Fini said there also is potential to unite efforts in some products, such as instrument clusters and infotainment systems. Mastering the integration of those systems will be important to develop the human-machine interface products that support autonomous driving. Customers' access is another aspect to consider, Fini said.
"The combined entity will have a more diversified customer base, which was already part of CK's strategy after its acquisition by KKR," Fini said.
"It is definitely an interesting merger due to the large complementary nature of the two suppliers. Magneti Marelli has a strong exposure to lighting, some powertrain applications and electronics, while Calsonic Kansei has a well-rooted presence in the thermal component market and expertise in the cockpit area."
The combined companies consist of 10 business units, with only three that directly overlap. Those are exhaust systems, powertrain electrification and electronics, which will be operated as new global business units.
Bolzenius said the company will remain headquartered in Japan. Management of the operating units will reside where their strengths are: the electronics business in Italy, the exhaust system unit in Saitama, Japan, and the powertrain business in Japan, led by another German, Executive Vice President Joachim Fetzer.
Fetzer, who has a doctorate in engineering, spent most of his career at Bosch in Gerlingen, Germany, near Stuttgart. In 2008, he became head of engineering and quality for SB LiMotive, a 50-50 lithium ion battery joint venture between Robert Bosch and Samsung SDI in South Korea.
Since 2012, he has focused on electric vehicle and hybrid technology as Bosch's executive vice president.
Bolzenius said there is a "high probability" that Marelli will transition from KKR's private-equity ownership through an initial public offering.
But he cautioned that "there is no final decision of where and when that IPO will happen."
By bringing the companies together, KKR gave them infrastructure and management capability to operate on a global scale that they lacked on their own.
"The new company has potential to present quick synergies and savings on the purchasing side," Bolzenius said. "We can really get into each other's plants with new investments and accelerate our entry into the market in Europe or Asia, just because we have the resources in place."
Bolzenius said he has experience with privately owned and publicly traded companies, and believes there is little difference between them in how a business performs. But there is a difference between taking a long-term view of a company's success and surviving the next quarterly earning call — which is why KKR's investment model is so critical to Marelli's success, he said.
"That investment model has strong benefits if you want to get something started the right way," Bolzenius said.
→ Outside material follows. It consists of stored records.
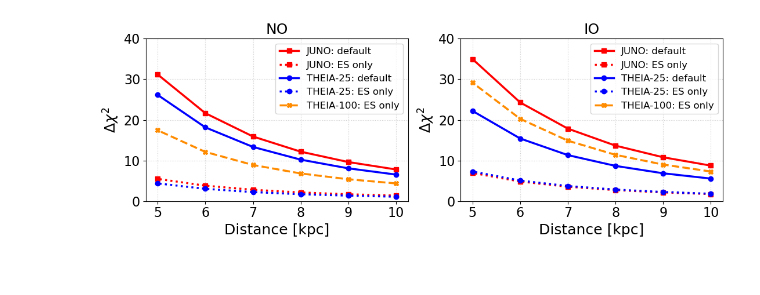
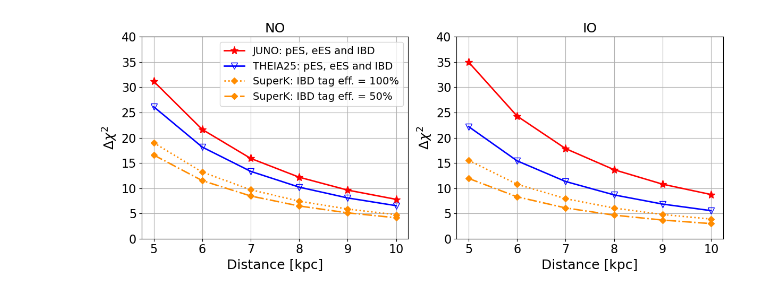
Before and after one commit to YMTheory/supernova, a Jupyter notebook: simulation/toyMC/script/AsimovTest.ipynb, the cells around one changed output. Cells and saved outputs as stored; diff of their text form; code cells hidden in the pictures.

Commit message:
add partly separation fitting for SuperK; a new drawing tool notebook.

```diff
--- a/simulation/toyMC/script/AsimovTest.ipynb
+++ b/simulation/toyMC/script/AsimovTest.ipynb
@@ -245,0 +13,19 @@ def loadAsimovResults(filename, idx):
+# %%
+path = "/junofs/users/miaoyu/supernova/simulation/toyMC/results/"
+prefix = "Garching82703_variedDist_"
+suffix = "MOSensAsimov_CombSep.csv"
+
+exp = "SuperK_"
+cha = "eESIBD_"
+dTNO_SK_totcomb, dchi2NO_SK_totcomb, dTNO_SK_part, dchi2NO_SK_part, dTNO_SK_sep, dchi2NO_SK_sep = loadAsimovResults(path+prefix+exp+"NO_"+cha+suffix, 1, 6)
+dTIO_SK_totcomb, dchi2IO_SK_totcomb, dTIO_SK_part, dchi2IO_SK_part, dTIO_SK_sep, dchi2IO_SK_sep = loadAsimovResults(path+prefix+exp+"IO_"+cha+suffix, 1, 6)
+
+exp = "HyperK_"
+cha = "eESIBDshort_"
+dTNO_HK_totcomb, dchi2NO_HK_totcomb, dTNO_HK_part, dchi2NO_HK_part, dTNO_HK_sep, dchi2NO_HK_sep = loadAsimovResults(path+prefix+exp+"NO_"+cha+suffix, 1, 6)
+dTIO_HK_totcomb, dchi2IO_HK_totcomb, dTIO_HK_part, dchi2IO_HK_part, dTIO_HK_sep, dchi2IO_HK_sep = loadAsimovResults(path+prefix+exp+"IO_"+cha+suffix, 1, 6)
+
+exp = "JUNO_"
+cha = "eESIBD_"
+dTNO_JUNO_totcomb, dchi2NO_JUNO_totcomb, dTNO_JUNO_part, dchi2NO_JUNO_part, dTNO_JUNO_sep, dchi2NO_JUNO_sep = loadAsimovResults(path+prefix+exp+"NO_"+cha+suffix, 1, 6)
+dTIO_JUNO_totcomb, dchi2IO_JUNO_totcomb, dTIO_JUNO_part, dchi2IO_JUNO_part, dTIO_JUNO_sep, dchi2IO_JUNO_sep = loadAsimovResults(path+prefix+exp+"IO_"+cha+suffix, 1, 6)
@@ -288,37 +89,38 @@ nllIO_IOfit_SK_eES = s * nllIO_IOfit_HK_eES
 # %%
-dist = [10, 9, 8, 7, 6, 5]
-fig, ax = plt.subplots(1, 2, figsize=(11, 4))
-ax[0].plot(dist, 2 * nllNO_IOfit_JUNO_pESeESIBD - 2 * nllNO_NOfit_JUNO_pESeESIBD, "s-", ms=6, color="red", lw=2.5, label="JUNO: default")
-ax[0].plot(dist, 2 * nllNO_IOfit_JUNO_pESeESshort - 2 * nllNO_NOfit_JUNO_pESeESshort, "s:", ms=6,  color="red", lw=2.5, label="JUNO: ES only")
-ax[0].plot(dist, 2 * nllNO_IOfit_THEIA25_pESeESIBD - 2 * nllNO_NOfit_THEIA25_pESeESIBD, "o-", ms=6, color="blue", lw=2.5, label="THEIA-25: default")
-ax[0].plot(dist, 2 * nllNO_IOfit_THEIA25_pESeESshort - 2 * nllNO_NOfit_THEIA25_pESeESshort, "o:", ms=6,  color="blue", lw=2.5, label="THEIA-25: ES only")
-ax[0].plot(dist, 2 * nllNO_IOfit_THEIA100_pESeESshort - 2 * nllNO_NOfit_THEIA100_pESeESshort, "X--", ms=6,  color="orange", lw=2.5, label="THEIA-100: ES only")
-ax[0].plot(dist, 2 * nllNO_IOfit_SK_eES - 2 * nllNO_NOfit_SK_eES, "P-.", ms=6, lw=2.5, color="darkviolet", label="SuperK: eES")
-ax[0].plot(dist, 2 * nllNO_IOfit_HK_eES - 2 * nllNO_NOfit_HK_eES, "D-.", ms=6, lw=2.5, color="green", label="HyperK: eES")
-ax[0].legend(prop={"size":12})
+dist = np.arange(5, 11, 1)
+dist1 = [10, 9, 8, 7, 6, 5]
+fig, ax = plt.subplots(1, 2, figsize=(12, 5))
+
+ax[0].plot(dist1, 2 * (nllNO_IOfit_JUNO - nllNO_NOfit_JUNO), "*-", lw=2, ms=11, color="red", label="JUNO: pES, eES and IBD")
+#ax[0].plot(dist, dchi2NO_JUNO_sep, "*--", ms=11, lw=2, color="red", label="JUNO: eES and IBD")
+#ax[0].plot(dist1, 2 * (nllNO_IOfit_JUNO_short - nllNO_NOfit_JUNO_short), "*--", ms=11, color="red",lw=2, label="JUNO: ES only")
+ax[0].plot(dist1, 2 * (nllNO_IOfit_THEIA25 - nllNO_NOfit_THEIA25), "v-", lw=2, ms=8, fillstyle="none", color="blue",label="THEIA25: pES, eES and IBD")
+#ax[0].plot(dist1, 2 * (nllNO_IOfit_THEIA25_short - nllNO_NOfit_THEIA25_short), "v--", ms=8, fillstyle="none", color="blue",lw=2, label="THEIA25: ES only")
+ax[0].plot(dist, dchi2NO_SK_sep, "D:", lw=2, ms=6, color="darkorange",label="SuperK: IBD tag eff. = 100%")
+ax[0].plot(dist, dchi2NO_SK_part, "D-.", lw=2, ms=6, color="darkorange",label="SuperK: IBD tag eff. = 50%")
 ax[0].set_xlabel("Distance [kpc]", fontsize=18)
-ax[0].set_ylabel(r"$\Delta\chi^2$", fontsize=18)
+ax[0].set_ylabel(r"$\Delta \chi^2$", fontsize=18)
+ax[0].grid(True)
+ax[0].legend(prop={"size":14})
 ax[0].tick_params(axis="both", labelsize=16)
+ax[0].set_title("NO", fontsize=18)
 ax[0].set_ylim(0, 40)
-ax[0].grid(True, linestyle=":", alpha=0.6)
-ax[0].set_title("NO", fontsize=18)
 
-ax[1].plot(dist, 2 * nllIO_NOfit_JUNO_pESeESIBD - 2 * nllIO_IOfit_JUNO_pESeESIBD, "s-", ms=6, color="red", lw=2.5, label="JUNO: default")
-ax[1].plot(dist, 2 * nllIO_NOfit_JUNO_pESeESshort - 2 * nllIO_IOfit_JUNO_pESeESshort, "s:", ms=6,  color="red", lw=2.5, label="JUNO: ES only")
-ax[1].plot(dist, 2 * nllIO_NOfit_THEIA25_pESeESIBD - 2 * nllIO_IOfit_THEIA25_pESeESIBD, "o-", lw=2.5, ms=6, color="blue", label="THEIA-25: default")
-ax[1].plot(dist, 2 * nllIO_NOfit_THEIA25_pESeESshort - 2 * nllIO_IOfit_THEIA25_pESeESshort, "o:", lw=2.5, ms=6, color="blue", label="THEIA-25: ES only")
-ax[1].plot(dist, 2 * nllIO_NOfit_THEIA100_pESeESshort - 2 * nllIO_IOfit_THEIA100_pESeESshort, "X--", lw=2.5, ms=6, color="orange", label="THEIA-100: ES only")
-ax[1].plot(dist, 2 * nllIO_NOfit_SK_eES - 2 * nllIO_IOfit_SK_eES, "P-.", ms=6, lw=2.5, color="darkviolet", label="SuperK: eES")
-ax[1].plot(dist, 2 * nllIO_NOfit_HK_eES - 2 * nllIO_IOfit_HK_eES, "D-.", ms=6, lw=2.5, color="green", label="HyperK: eES")
-ax[1].legend(prop={"size":12})
+ax[1].plot(dist1, -2 * (nllIO_IOfit_JUNO - nllIO_NOfit_JUNO), "*-", lw=2, ms=11, color="red",label="JUNO: default")
+#ax[1].plot(dist, dchi2IO_JUNO_sep, "*--", ms=11, lw=2, color="red", label="JUNO: eES and IBD")
+ax[1].plot(dist1, -2 * (nllIO_IOfit_THEIA25 - nllIO_NOfit_THEIA25), "v-", lw=2, ms=8, fillstyle="none", color="blue",label="THEIA25: default")
+#ax[1].plot(dist1, -2 * (nllIO_IOfit_JUNO_short - nllIO_NOfit_JUNO_short), "*--", lw=2, ms=11, color="red",label="JUNO: ES only")
+#ax[1].plot(dist1, -2 * (nllIO_IOfit_THEIA25_short - nllIO_NOfit_THEIA25_short), "v--", ms=8, fillstyle="none", color="blue",lw=2, label="THEIA25: ES only")
+ax[1].plot(dist, dchi2IO_SK_sep, "D:", lw=2, ms=6, color="darkorange",label="SuperK: IBD tag eff. = 100%")
+ax[1].plot(dist, dchi2IO_SK_part, "D-.", lw=2, ms=6, color="darkorange",label="SuperK: IBD tag eff. = 50%")
 ax[1].set_xlabel("Distance [kpc]", fontsize=18)
-ax[1].set_ylabel(r"$\Delta\chi^2$", fontsize=18)
+ax[1].set_ylabel(r"$\Delta \chi^2$", fontsize=18)
+ax[1].grid(True)
 ax[1].tick_params(axis="both", labelsize=16)
+ax[1].set_title("IO", fontsize=18)
 ax[1].set_ylim(0, 40)
-ax[1].grid(True, linestyle=":", alpha=0.6)
-ax[1].set_title("IO", fontsize=18)
 
 plt.tight_layout()
-plt.savefig("/junofs/users/miaoyu/supernova/simulation/toyMC/plots/compareDiffExp.pdf")
+#plt.savefig("../plots/Garching82703_variedDist_SuperK3casesHyperK_AsimovSens.pdf")
 # %% [output]
-[figure, old version]
+[figure, new version]
```
Also changed, not shown: parts of 12 cells of this notebook, 3 other files.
"Marelli would not have happened without a private-equity company orchestrating such a complex deal at that speed. The partnership with KKR on that side of the business — if you talk about further acquisitions on the technology side where we have a couple ideas — it's fast to decisions."